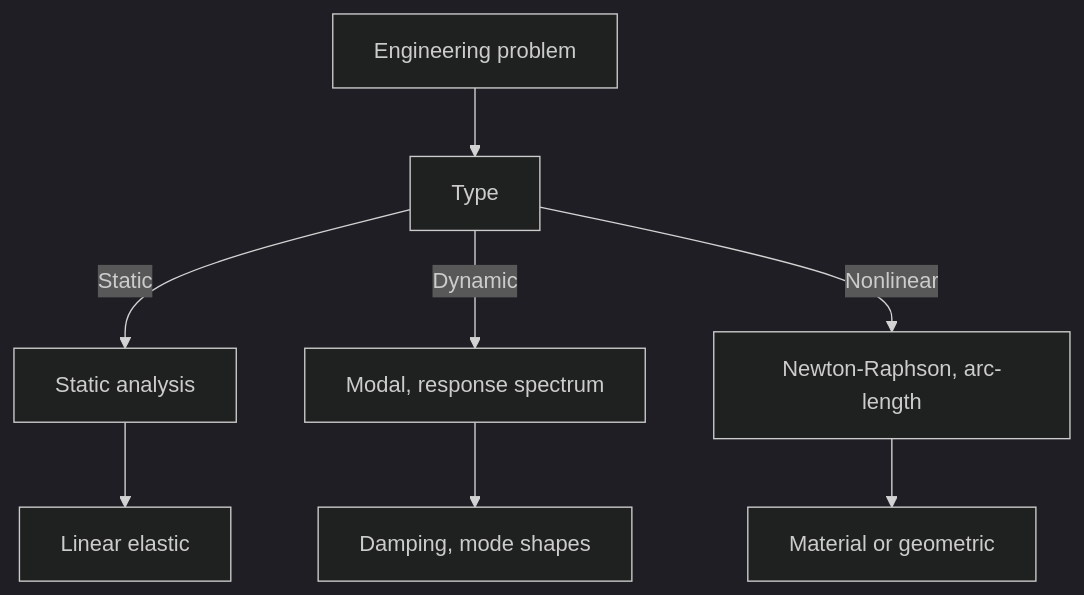
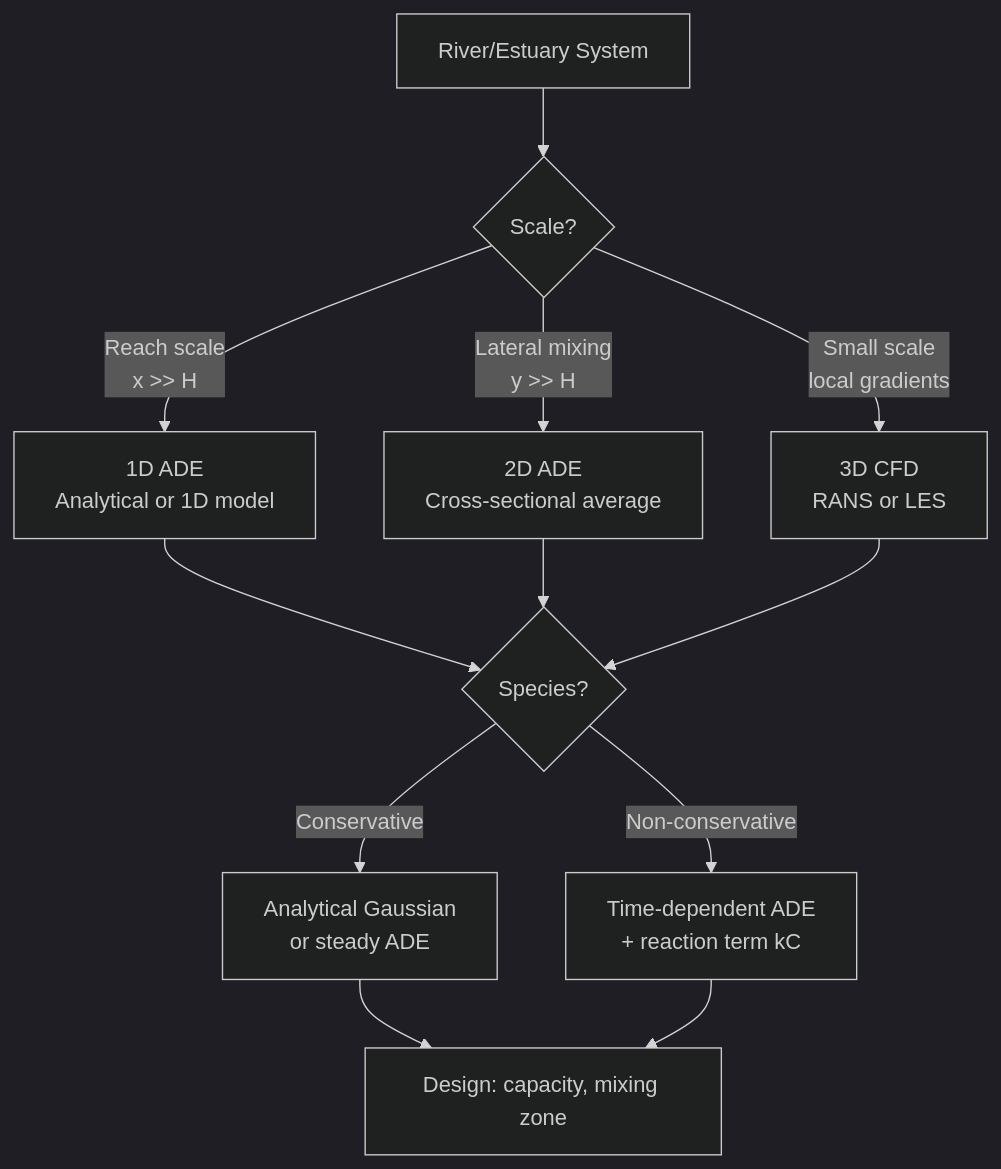
Before and after one commit to yip-lgtm/civil-bootcamp: the seventh of 10 diagrams in MIT_CEE_Core/Track_1_Environment/Fluids_Transport_Engineering/01_1.061_Transport_Processes.md, drawn with Mermaid (dark theme). The commit also changed other lines of this file and 18 other files, not shown here.

````diff
--- a/MIT_CEE_Core/Track_1_Environment/Fluids_Transport_Engineering/01_1.061_Transport_Processes.md
+++ b/MIT_CEE_Core/Track_1_Environment/Fluids_Transport_Engineering/01_1.061_Transport_Processes.md
@@ -259,10 +449,14 @@
 ```mermaid
 flowchart TD
-    A[Engineering problem] --> B[Type]
-    B -->|Static| C[Static analysis]
-    B -->|Dynamic| D[Modal, response spectrum]
-    B -->|Nonlinear| E[Newton-Raphson, arc-length]
-    C --> F[Linear elastic]
-    D --> G[Damping, mode shapes]
-    E --> H[Material or geometric]
+    A[River/Estuary System] --> B{Scale?}
+    B -->|Reach scale<br/>x >> H| C[1D ADE<br/>Analytical or 1D model]
+    B -->|Lateral mixing<br/>y >> H| D[2D ADE<br/>Cross-sectional average]
+    B -->|Small scale<br/>local gradients| E[3D CFD<br/>RANS or LES]
+    C --> F{Species?}
+    D --> F
+    E --> F
+    F -->|Conservative| G[Analytical Gaussian<br/>or steady ADE]
+    F -->|Non-conservative| H[Time-dependent ADE<br/>+ reaction term kC]
+    G --> I[Design: capacity, mixing zone]
+    H --> I
 ```
````
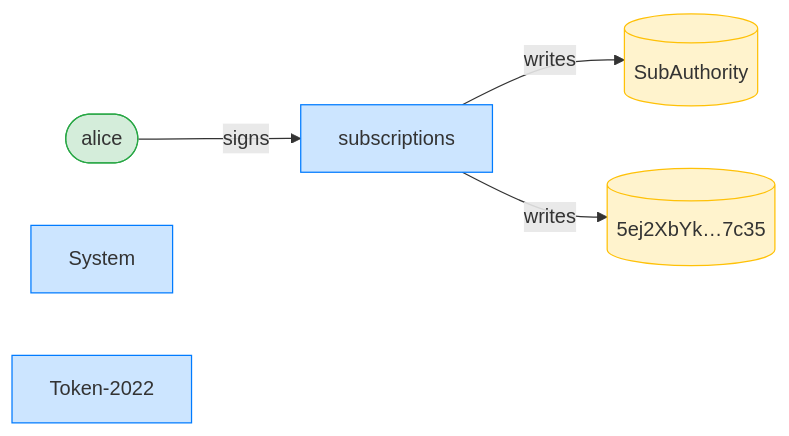
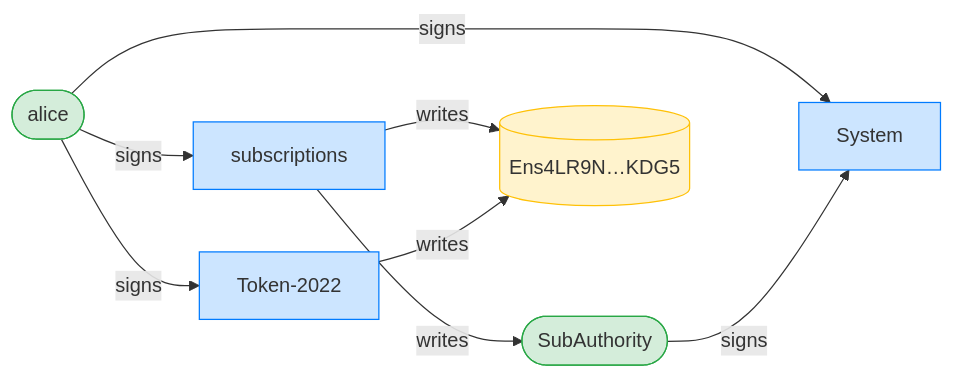
The third of 4 diagrams in dsl_tests/allow-an-active-transfer-hook.md (cds-rs/subscriptions), drawn with Mermaid before and after one commit. The commit also changed other lines of this file and 224 other files, not shown here.

````diff
--- a/dsl_tests/allow-an-active-transfer-hook.md
+++ b/dsl_tests/allow-an-active-transfer-hook.md
@@ -55,15 +56,19 @@
 ```mermaid
 flowchart LR
     classDef signer fill:#d4edda,stroke:#28a745;
     classDef program fill:#cce5ff,stroke:#007bff;
     classDef writable fill:#fff3cd,stroke:#ffc107;
     subscriptions[subscriptions]:::program
     alice([alice]):::signer
-    SubAuthority[(SubAuthority)]:::writable
-    5ej2XbYk_7c35[("5ej2XbYk…7c35")]:::writable
+    SubAuthority([SubAuthority]):::signer
+    Ens4LR9N_KDG5[("Ens4LR9N…KDG5")]:::writable
     System[System]:::program
     Token_2022["Token-2022"]:::program
     alice -->|signs| subscriptions
+    alice -->|signs| System
+    SubAuthority -->|signs| System
+    alice -->|signs| Token_2022
     subscriptions -->|writes| SubAuthority
-    subscriptions -->|writes| 5ej2XbYk_7c35
+    subscriptions -->|writes| Ens4LR9N_KDG5
+    Token_2022 -->|writes| Ens4LR9N_KDG5
 ```
````
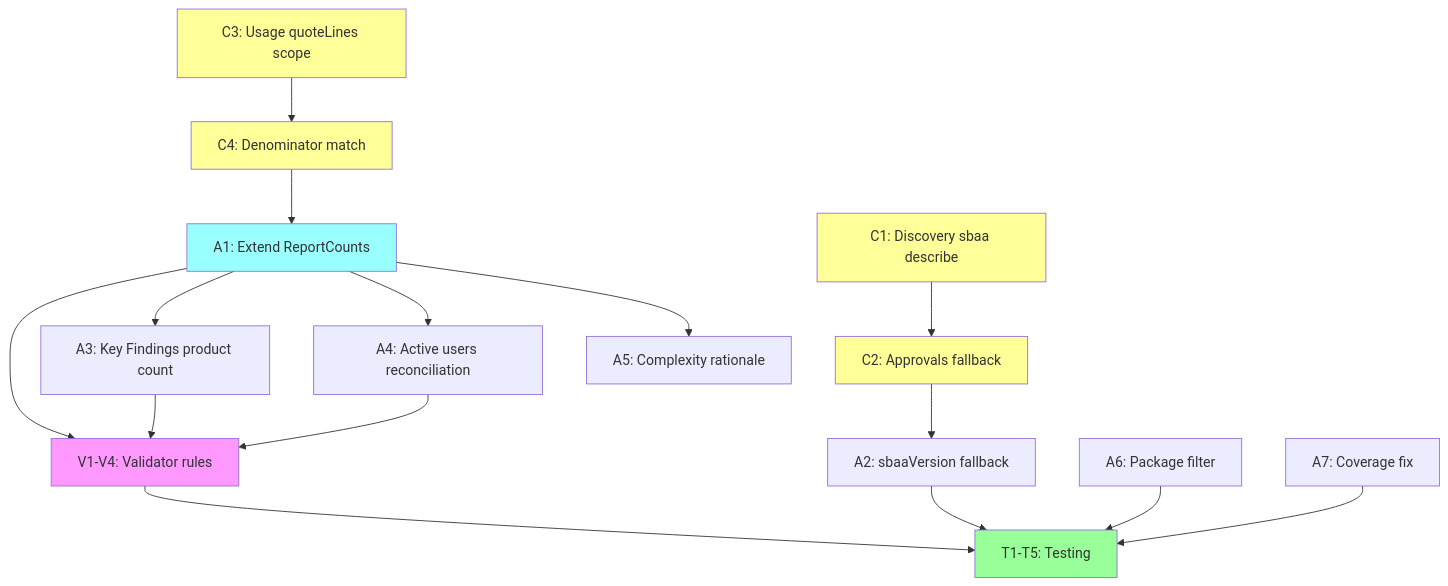
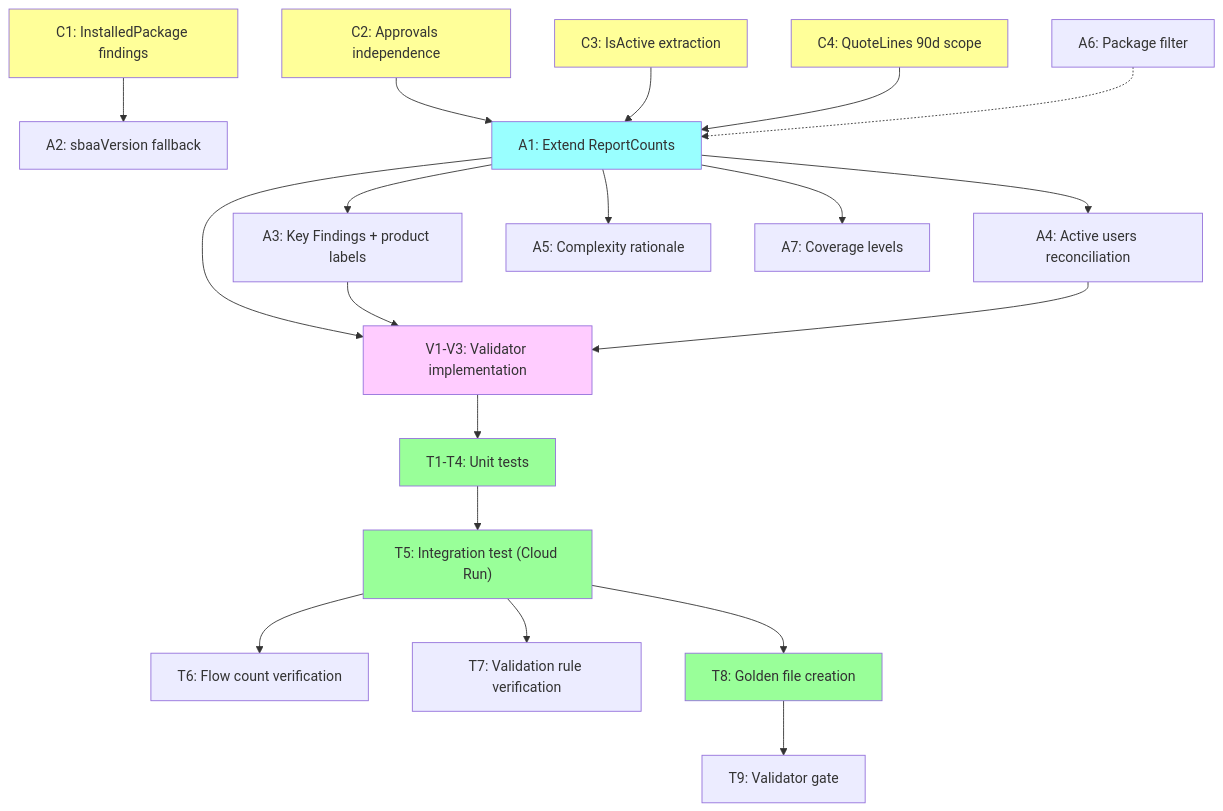
The second of 2 diagrams in docs/CPQ-REPORT-V4-MITIGATION-PLAN.md (danielbenzimri/revbrain), drawn with Mermaid before and after one commit. The commit also changed other lines of this file, not shown here.

````diff
--- a/docs/CPQ-REPORT-V4-MITIGATION-PLAN.md
+++ b/docs/CPQ-REPORT-V4-MITIGATION-PLAN.md
@@ -401,29 +389,34 @@
 ```mermaid
 graph TD
-    C1["C1: Discovery sbaa describe"] --> C2["C2: Approvals fallback"]
-    C3["C3: Usage quoteLines scope"] --> C4["C4: Denominator match"]
+    C1["C1: InstalledPackage findings"] --> A2["A2: sbaaVersion fallback"]
+    C2["C2: Approvals independence"] --> A1["A1: Extend ReportCounts"]
+    C3["C3: IsActive extraction"] --> A1
+    C4["C4: QuoteLines 90d scope"] --> A1
 
-    C2 --> A2["A2: sbaaVersion fallback"]
-    C4 --> A1["A1: Extend ReportCounts"]
-
-    A1 --> A3["A3: Key Findings product count"]
+    A1 --> A3["A3: Key Findings + product labels"]
     A1 --> A4["A4: Active users reconciliation"]
     A1 --> A5["A5: Complexity rationale"]
+    A1 --> A7["A7: Coverage levels"]
+    A6["A6: Package filter"] -.-> A1
 
-    A1 --> V1["V1-V4: Validator rules"]
+    A1 --> V1["V1-V3: Validator implementation"]
     A3 --> V1
     A4 --> V1
 
-    V1 --> T1["T1-T5: Testing"]
-    A2 --> T1
-    A6["A6: Package filter"] --> T1
-    A7["A7: Coverage fix"] --> T1
+    V1 --> T1["T1-T4: Unit tests"]
+    T1 --> T5["T5: Integration test (Cloud Run)"]
+    T5 --> T6["T6: Flow count verification"]
+    T5 --> T7["T7: Validation rule verification"]
+    T5 --> T8["T8: Golden file creation"]
+    T8 --> T9["T9: Validator gate"]
 
     style C1 fill:#ff9
     style C2 fill:#ff9
     style C3 fill:#ff9
     style C4 fill:#ff9
     style A1 fill:#9ff
-    style V1 fill:#f9f
+    style V1 fill:#fcf
     style T1 fill:#9f9
+    style T5 fill:#9f9
+    style T8 fill:#9f9
 ```
````
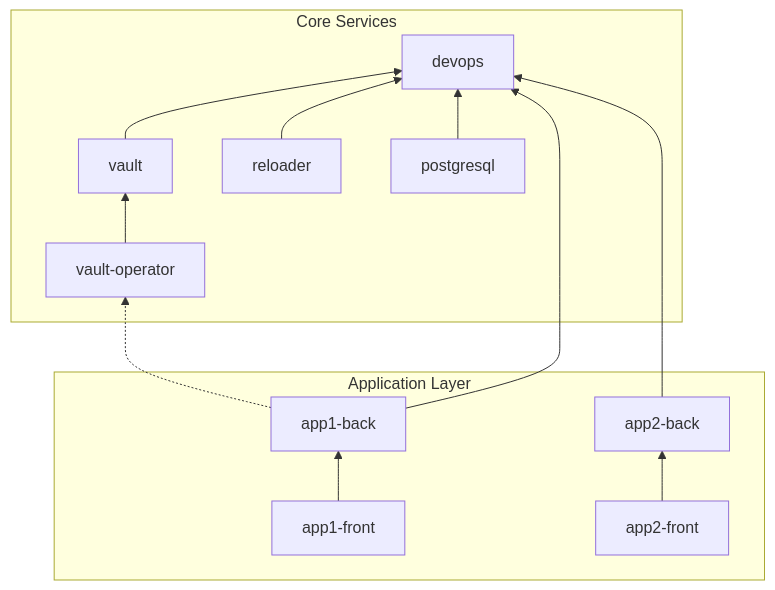
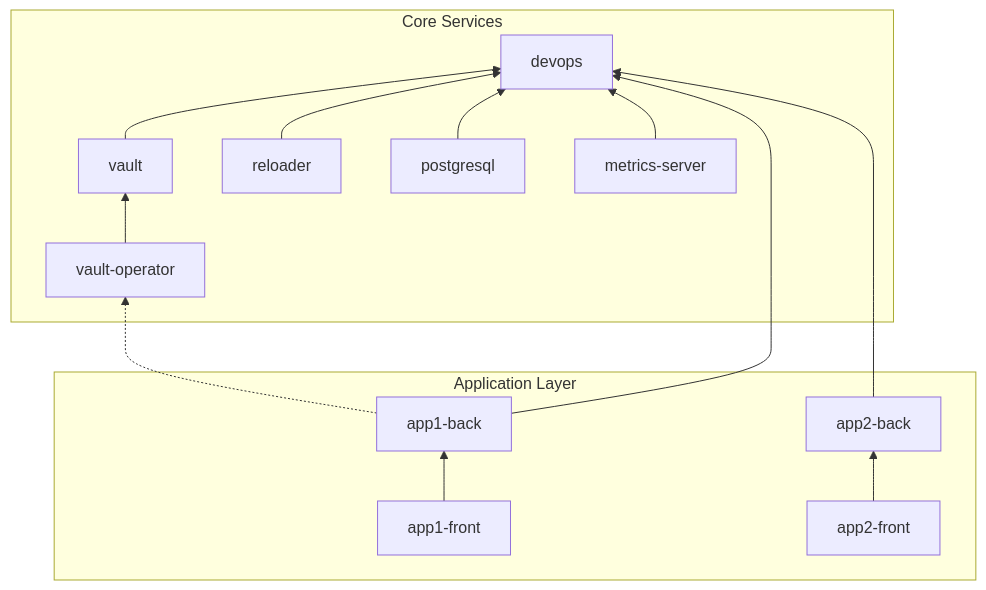
Before and after one commit to mandos/k8s-deployment.example: the second of 2 diagrams in README.md, drawn with Mermaid. The commit also changed other lines of this file and 1 other file, not shown here.

Commit message:
feat: Install Metrics Server for HPA

````diff
--- a/README.md
+++ b/README.md
@@ -339,20 +340,21 @@
 ```mermaid
 flowchart BT
 
 subgraph "Core Services"
   vault --> devops
   vault-operator --> vault
   reloader --> devops
   postgresql --> devops
+  metrics-server --> devops
 end
 
 
 subgraph "Application Layer"
   app1-back --> devops
   app1-back -.-> vault-operator
   app1-front --> app1-back
 
   app2-back --> devops
   app2-front --> app2-back
 end
 ```
````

++++++++++++++++++++

§ **Problem requirements**
Could you repeat every entry above exactly, with each picture omitted?

§ **Expected answer**
Before and after one commit to yip-lgtm/civil-bootcamp: the seventh of 10 diagrams in MIT_CEE_Core/Track_1_Environment/Fluids_Transport_Engineering/01_1.061_Transport_Processes.md, drawn with Mermaid (dark theme). The commit also changed other lines of this file and 18 other files, not shown here.

````diff
--- a/MIT_CEE_Core/Track_1_Environment/Fluids_Transport_Engineering/01_1.061_Transport_Processes.md
+++ b/MIT_CEE_Core/Track_1_Environment/Fluids_Transport_Engineering/01_1.061_Transport_Processes.md
@@ -259,10 +449,14 @@
 ```mermaid
 flowchart TD
-    A[Engineering problem] --> B[Type]
-    B -->|Static| C[Static analysis]
-    B -->|Dynamic| D[Modal, response spectrum]
-    B -->|Nonlinear| E[Newton-Raphson, arc-length]
-    C --> F[Linear elastic]
-    D --> G[Damping, mode shapes]
-    E --> H[Material or geometric]
+    A[River/Estuary System] --> B{Scale?}
+    B -->|Reach scale<br/>x >> H| C[1D ADE<br/>Analytical or 1D model]
+    B -->|Lateral mixing<br/>y >> H| D[2D ADE<br/>Cross-sectional average]
+    B -->|Small scale<br/>local gradients| E[3D CFD<br/>RANS or LES]
+    C --> F{Species?}
+    D --> F
+    E --> F
+    F -->|Conservative| G[Analytical Gaussian<br/>or steady ADE]
+    F -->|Non-conservative| H[Time-dependent ADE<br/>+ reaction term kC]
+    G --> I[Design: capacity, mixing zone]
+    H --> I
 ```
````
The third of 4 diagrams in dsl_tests/allow-an-active-transfer-hook.md (cds-rs/subscriptions), drawn with Mermaid before and after one commit. The commit also changed other lines of this file and 224 other files, not shown here.

````diff
--- a/dsl_tests/allow-an-active-transfer-hook.md
+++ b/dsl_tests/allow-an-active-transfer-hook.md
@@ -55,15 +56,19 @@
 ```mermaid
 flowchart LR
     classDef signer fill:#d4edda,stroke:#28a745;
     classDef program fill:#cce5ff,stroke:#007bff;
     classDef writable fill:#fff3cd,stroke:#ffc107;
     subscriptions[subscriptions]:::program
     alice([alice]):::signer
-    SubAuthority[(SubAuthority)]:::writable
-    5ej2XbYk_7c35[("5ej2XbYk…7c35")]:::writable
+    SubAuthority([SubAuthority]):::signer
+    Ens4LR9N_KDG5[("Ens4LR9N…KDG5")]:::writable
     System[System]:::program
     Token_2022["Token-2022"]:::program
     alice -->|signs| subscriptions
+    alice -->|signs| System
+    SubAuthority -->|signs| System
+    alice -->|signs| Token_2022
     subscriptions -->|writes| SubAuthority
-    subscriptions -->|writes| 5ej2XbYk_7c35
+    subscriptions -->|writes| Ens4LR9N_KDG5
+    Token_2022 -->|writes| Ens4LR9N_KDG5
 ```
````
The second of 2 diagrams in docs/CPQ-REPORT-V4-MITIGATION-PLAN.md (danielbenzimri/revbrain), drawn with Mermaid before and after one commit. The commit also changed other lines of this file, not shown here.

````diff
--- a/docs/CPQ-REPORT-V4-MITIGATION-PLAN.md
+++ b/docs/CPQ-REPORT-V4-MITIGATION-PLAN.md
@@ -401,29 +389,34 @@
 ```mermaid
 graph TD
-    C1["C1: Discovery sbaa describe"] --> C2["C2: Approvals fallback"]
-    C3["C3: Usage quoteLines scope"] --> C4["C4: Denominator match"]
+    C1["C1: InstalledPackage findings"] --> A2["A2: sbaaVersion fallback"]
+    C2["C2: Approvals independence"] --> A1["A1: Extend ReportCounts"]
+    C3["C3: IsActive extraction"] --> A1
+    C4["C4: QuoteLines 90d scope"] --> A1
 
-    C2 --> A2["A2: sbaaVersion fallback"]
-    C4 --> A1["A1: Extend ReportCounts"]
-
-    A1 --> A3["A3: Key Findings product count"]
+    A1 --> A3["A3: Key Findings + product labels"]
     A1 --> A4["A4: Active users reconciliation"]
     A1 --> A5["A5: Complexity rationale"]
+    A1 --> A7["A7: Coverage levels"]
+    A6["A6: Package filter"] -.-> A1
 
-    A1 --> V1["V1-V4: Validator rules"]
+    A1 --> V1["V1-V3: Validator implementation"]
     A3 --> V1
     A4 --> V1
 
-    V1 --> T1["T1-T5: Testing"]
-    A2 --> T1
-    A6["A6: Package filter"] --> T1
-    A7["A7: Coverage fix"] --> T1
+    V1 --> T1["T1-T4: Unit tests"]
+    T1 --> T5["T5: Integration test (Cloud Run)"]
+    T5 --> T6["T6: Flow count verification"]
+    T5 --> T7["T7: Validation rule verification"]
+    T5 --> T8["T8: Golden file creation"]
+    T8 --> T9["T9: Validator gate"]
 
     style C1 fill:#ff9
     style C2 fill:#ff9
     style C3 fill:#ff9
     style C4 fill:#ff9
     style A1 fill:#9ff
-    style V1 fill:#f9f
+    style V1 fill:#fcf
     style T1 fill:#9f9
+    style T5 fill:#9f9
+    style T8 fill:#9f9
 ```
````
Before and after one commit to mandos/k8s-deployment.example: the second of 2 diagrams in README.md, drawn with Mermaid. The commit also changed other lines of this file and 1 other file, not shown here.

Commit message:
feat: Install Metrics Server for HPA

````diff
--- a/README.md
+++ b/README.md
@@ -339,20 +340,21 @@
 ```mermaid
 flowchart BT
 
 subgraph "Core Services"
   vault --> devops
   vault-operator --> vault
   reloader --> devops
   postgresql --> devops
+  metrics-server --> devops
 end
 
 
 subgraph "Application Layer"
   app1-back --> devops
   app1-back -.-> vault-operator
   app1-front --> app1-back
 
   app2-back --> devops
   app2-front --> app2-back
 end
 ```
````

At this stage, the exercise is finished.